“I’ve had the opportunity to raise money,” he said. “I’m very comfortable in terms of fundraising and asking for money.”
He said fundraising would be used in a variety of ways: more endowed professorships and chairs, increasing scholarships for students, meeting the needs of a growing campus through capital improvement, such as the new business building and the life sciences building that are proposed for the University Gateway.
He praised the work of the University’s researchers. He said their work has been so extraordinary that he sees the potential for continued growth: “We obviously have to expand research and the funds that come with it. It is my understanding that we have over 1,300 applications for grants as we speak. We’re going to have to be more aggressive in this regard.”
He said he hoped to leverage the “unique resource” that the University of Nevada, Reno Innevation Center and the Nevada Center for Applied Research provides the University. He listed a number of companies, ranging from Google to Panasonic to Block Chain to Switch who have presences in northern Nevada and provide “potential research opportunities” for faculty and graduate students and employment for the University’s graduates.
Growing enrollment, he said, would provide the University with more revenue: “I think that’s a great opportunity for us.”
Sandoval noted that one of the “problemtunities” – a term he often used as governor with his staff when challenges faced the state – of the COVID-19 crisis for the University and for higher education in general has been the shift since March to new learning modalities.

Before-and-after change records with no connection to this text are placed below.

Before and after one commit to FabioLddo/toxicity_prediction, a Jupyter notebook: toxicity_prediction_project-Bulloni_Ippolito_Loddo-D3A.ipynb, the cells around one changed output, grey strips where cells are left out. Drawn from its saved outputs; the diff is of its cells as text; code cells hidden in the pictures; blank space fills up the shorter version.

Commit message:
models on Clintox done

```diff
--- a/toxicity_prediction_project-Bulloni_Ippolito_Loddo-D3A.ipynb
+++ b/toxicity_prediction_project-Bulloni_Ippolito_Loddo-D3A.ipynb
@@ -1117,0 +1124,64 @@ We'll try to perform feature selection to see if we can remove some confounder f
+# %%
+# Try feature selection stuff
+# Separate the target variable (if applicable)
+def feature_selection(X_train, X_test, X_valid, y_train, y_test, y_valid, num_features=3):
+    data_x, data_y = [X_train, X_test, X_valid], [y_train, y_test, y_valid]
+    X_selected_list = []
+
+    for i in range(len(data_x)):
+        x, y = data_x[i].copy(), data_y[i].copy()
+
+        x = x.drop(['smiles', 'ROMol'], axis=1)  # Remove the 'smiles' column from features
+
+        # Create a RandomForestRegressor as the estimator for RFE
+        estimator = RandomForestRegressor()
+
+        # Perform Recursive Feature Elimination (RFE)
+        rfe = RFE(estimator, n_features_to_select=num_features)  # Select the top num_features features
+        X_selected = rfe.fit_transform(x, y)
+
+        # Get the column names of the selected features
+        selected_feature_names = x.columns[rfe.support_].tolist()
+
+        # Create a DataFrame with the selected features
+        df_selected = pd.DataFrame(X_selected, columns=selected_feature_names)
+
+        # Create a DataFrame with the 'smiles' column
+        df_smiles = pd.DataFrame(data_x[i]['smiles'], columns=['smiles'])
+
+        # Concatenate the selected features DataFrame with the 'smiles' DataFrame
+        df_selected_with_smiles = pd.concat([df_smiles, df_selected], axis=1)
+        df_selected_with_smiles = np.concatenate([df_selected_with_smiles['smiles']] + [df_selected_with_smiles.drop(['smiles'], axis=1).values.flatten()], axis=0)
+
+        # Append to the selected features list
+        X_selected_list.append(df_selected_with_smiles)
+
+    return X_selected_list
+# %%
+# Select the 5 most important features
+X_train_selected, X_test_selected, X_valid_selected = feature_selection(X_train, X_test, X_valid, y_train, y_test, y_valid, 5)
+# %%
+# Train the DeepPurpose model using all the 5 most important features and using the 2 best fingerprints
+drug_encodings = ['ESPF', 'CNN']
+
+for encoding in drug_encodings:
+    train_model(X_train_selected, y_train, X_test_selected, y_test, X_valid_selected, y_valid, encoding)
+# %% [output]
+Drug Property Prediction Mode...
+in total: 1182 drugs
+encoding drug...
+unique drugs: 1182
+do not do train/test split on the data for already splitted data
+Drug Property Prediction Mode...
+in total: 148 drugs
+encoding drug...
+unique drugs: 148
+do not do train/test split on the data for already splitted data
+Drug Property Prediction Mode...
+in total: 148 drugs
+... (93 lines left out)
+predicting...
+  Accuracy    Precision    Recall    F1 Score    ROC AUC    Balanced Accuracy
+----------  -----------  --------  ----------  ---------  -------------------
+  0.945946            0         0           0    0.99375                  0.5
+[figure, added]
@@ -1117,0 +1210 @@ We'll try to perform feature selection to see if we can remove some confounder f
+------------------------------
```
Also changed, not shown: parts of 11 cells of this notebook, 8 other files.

“We’ve learned a lot with distance learning recently with the onset of the pandemic,” he said. “It’s created a new culture. I believe the future of this campus, if we’re going to compete, is going to include a distance learning component.”
Sandoval said that by nature, “I’m really competitive. I’d like to bring that competitiveness, that passion, that hard work ethic to this campus to help make it be the best it can possibly be.”
His long-term goals for the campus reflect it. In addition to supporting diversity, equity and inclusion, Sandoval spoke of improving student access, retention and achievement, enhancing faculty accomplishments and growing the University’s research portfolio.
He said campus environment, particularly in the context of diversity, equity and inclusion, was of critical importance to him: “To create a campus environment for students, faculty and staff and visitors that is second to none.”
He said he wants the University to achieve the status of becoming a “Hispanic Serving Institution” – a designation that would mean the University reaches key student thresholds that include having 25 percent of all undergraduate students who are of Hispanic background.
He said the University’s Carnegie R1 “Very High Research” classification among another 130 other universities, achieved in 2019, was “a status I want to jealously guard and improve.”
Working in parallel with this goal is a larger, more long-term goal: To become one of the 65 institutions who are members of the Association of American Universities (AAU) – an elite group whose members are considered on the leading edge of innovation, scholarship and solutions in higher education. Sandoval termed AAU membership a “ten-year goal” that would only come as the University improves its classification as a Carnegie R1 institution.
“I think it’s something that is within reach for us,” he said. “It would truly transform all of us and this state in terms of research and innovation.”
Sandoval said connection with the community will be a must. He noted that the recent agreement between the University of Nevada, Reno School of Medicine and Renown Health for a proposed long-term partnership to enhance Nevada’s medical education system, expand clinical research capacity in northern Nevada and create a world-class health care network was the type of transformational partnership that many other areas of the University could provide to meet community needs. He pointed to Wolf Pack athletics as another way way to build unity and enthusiasm between the campus and the community it serves.
A “dream job” at “a place that is as sacred to me as anywhere.”
What will a Brian Sandoval presidency look like?
His tenure as the University’s 17th president begins on Oct. 5.